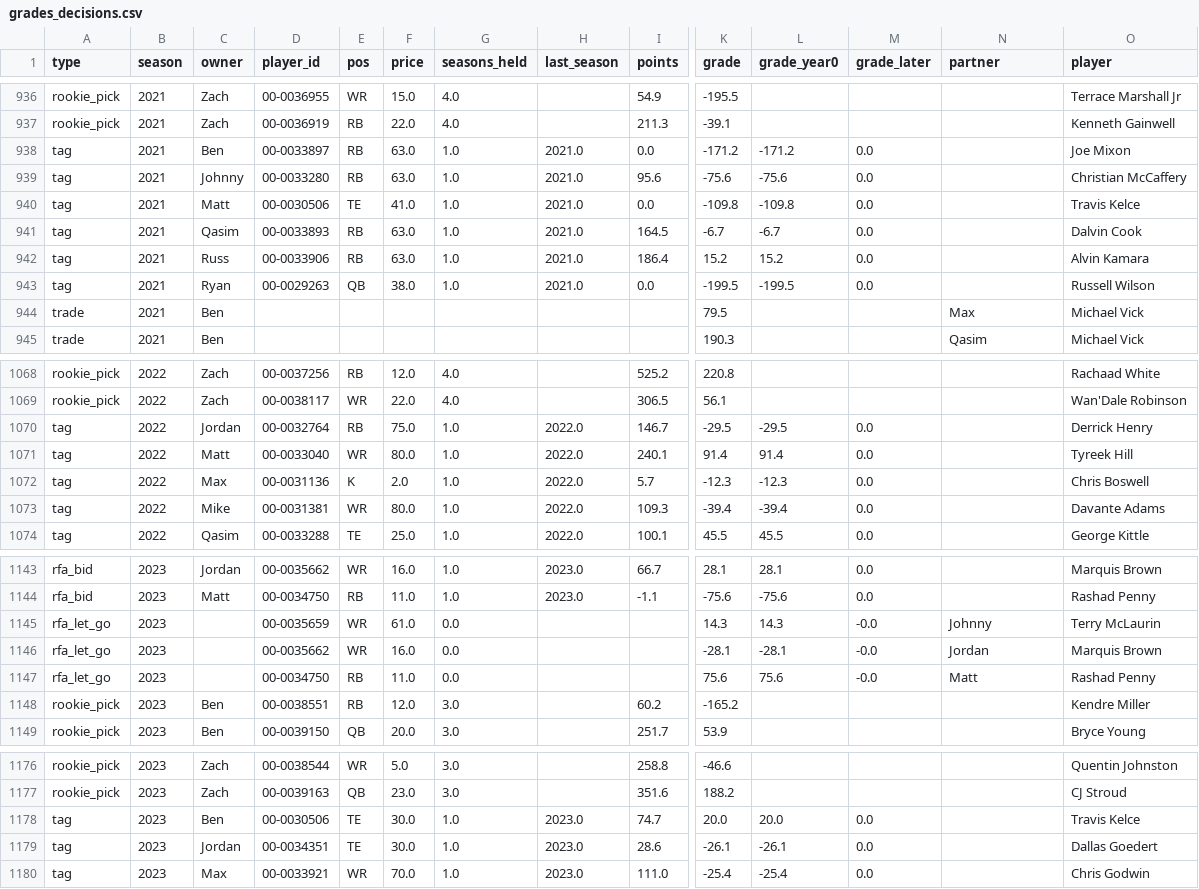
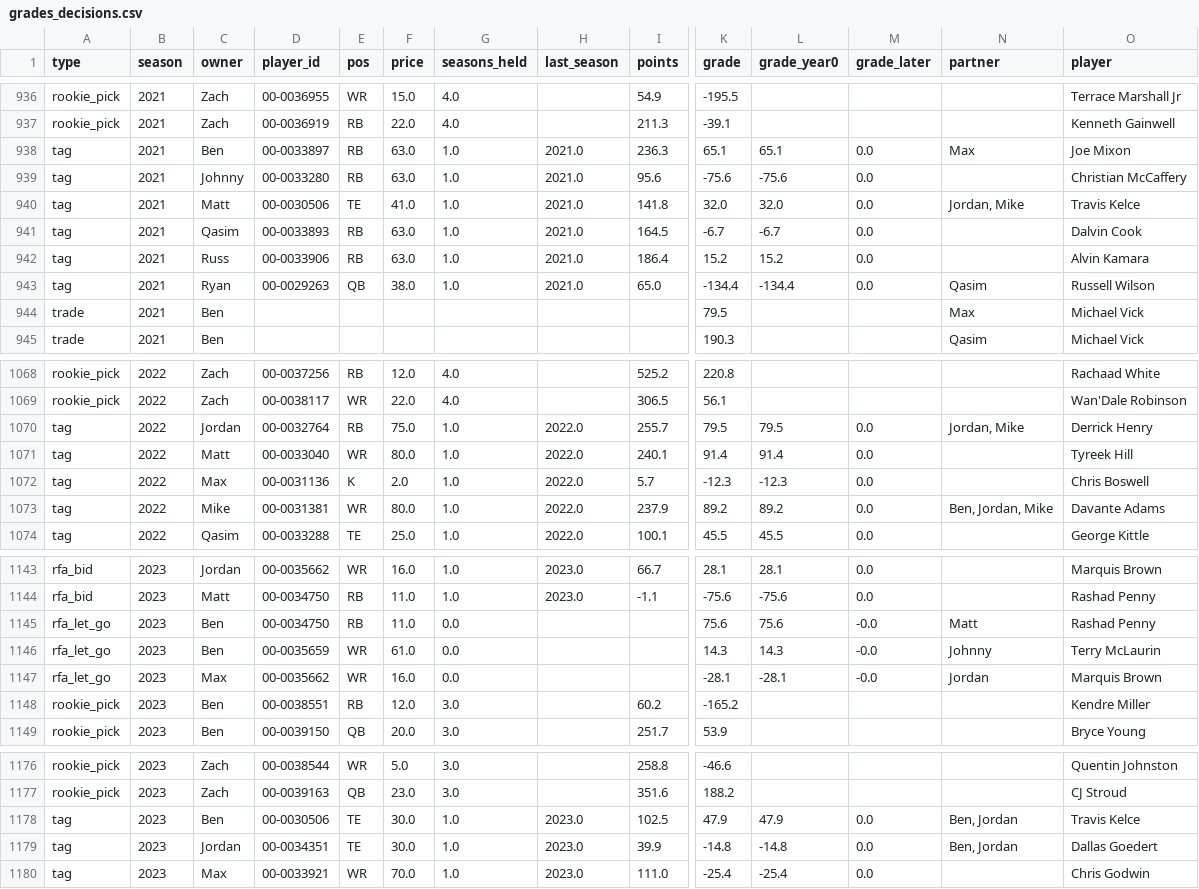
Before and after one commit to jdant19/dynasty-front-office, a CSV file: data/processed/grades_decisions.csv, drawn as a sheet; only a part is shown, gaps mark what is left out; removed rows and columns are numbered as before the commit, all else as after; rows hold the shown columns only; the diff covers the shown part only; the diff names each change by its address in the sheet, - before the commit and + after, or states it on an @@ line.

```diff
--- a/data/processed/grades_decisions.csv
+++ b/data/processed/grades_decisions.csv
-I938 (points): 0.0
+I938 (points): 236.3
-K938 (grade): -171.2
+K938 (grade): 65.1
-L938 (grade_year0): -171.2
+L938 (grade_year0): 65.1
-N938 (partner): (empty)
+N938 (partner): Max
-I940 (points): 0.0
+I940 (points): 141.8
-K940 (grade): -109.8
+K940 (grade): 32.0
-L940 (grade_year0): -109.8
+L940 (grade_year0): 32.0
-N940 (partner): (empty)
+N940 (partner): Jordan, Mike
-I943 (points): 0.0
+I943 (points): 65.0
-K943 (grade): -199.5
+K943 (grade): -134.4
-L943 (grade_year0): -199.5
+L943 (grade_year0): -134.4
-N943 (partner): (empty)
+N943 (partner): Qasim
-I1070 (points): 146.7
+I1070 (points): 255.7
-K1070 (grade): -29.5
+K1070 (grade): 79.5
-L1070 (grade_year0): -29.5
+L1070 (grade_year0): 79.5
-N1070 (partner): (empty)
+N1070 (partner): Jordan, Mike
-I1073 (points): 109.3
+I1073 (points): 237.9
-K1073 (grade): -39.4
+K1073 (grade): 89.2
-L1073 (grade_year0): -39.4
+L1073 (grade_year0): 89.2
-N1073 (partner): (empty)
+N1073 (partner): Ben, Jordan, Mike
+row 1145: rfa_let_go | 2023 | Ben | 00-0034750 | RB | 11.0 | 0.0 |  |  | 75.6 | 75.6 | -0.0 | Matt | Rashad Penny
-C1146 (owner): (empty)
+C1146 (owner): Ben
-C1147 (owner): (empty)
+C1147 (owner): Max
-row 1147: rfa_let_go | 2023 |  | 00-0034750 | RB | 11.0 | 0.0 |  |  | 75.6 | 75.6 | -0.0 | Matt | Rashad Penny
-I1178 (points): 74.7
+I1178 (points): 102.5
-K1178 (grade): 20.0
+K1178 (grade): 47.9
-L1178 (grade_year0): 20.0
+L1178 (grade_year0): 47.9
-N1178:N1179 (partner): (empty)
+N1178:N1179 (partner): Ben, Jordan
-I1179 (points): 28.6
+I1179 (points): 39.9
-K1179 (grade): -26.1
+K1179 (grade): -14.8
-L1179 (grade_year0): -26.1
+L1179 (grade_year0): -14.8
```
Also changed, not shown: 1 moved row and 9 edited cells elsewhere in this file, data/processed/owner_model.csv, data/processed/owner_rankings.csv, 3 other files.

▬▬▬▬▬▬

Using the listing above, find how many lines include "partner"; reply with the number and no other words.

- Task solution
12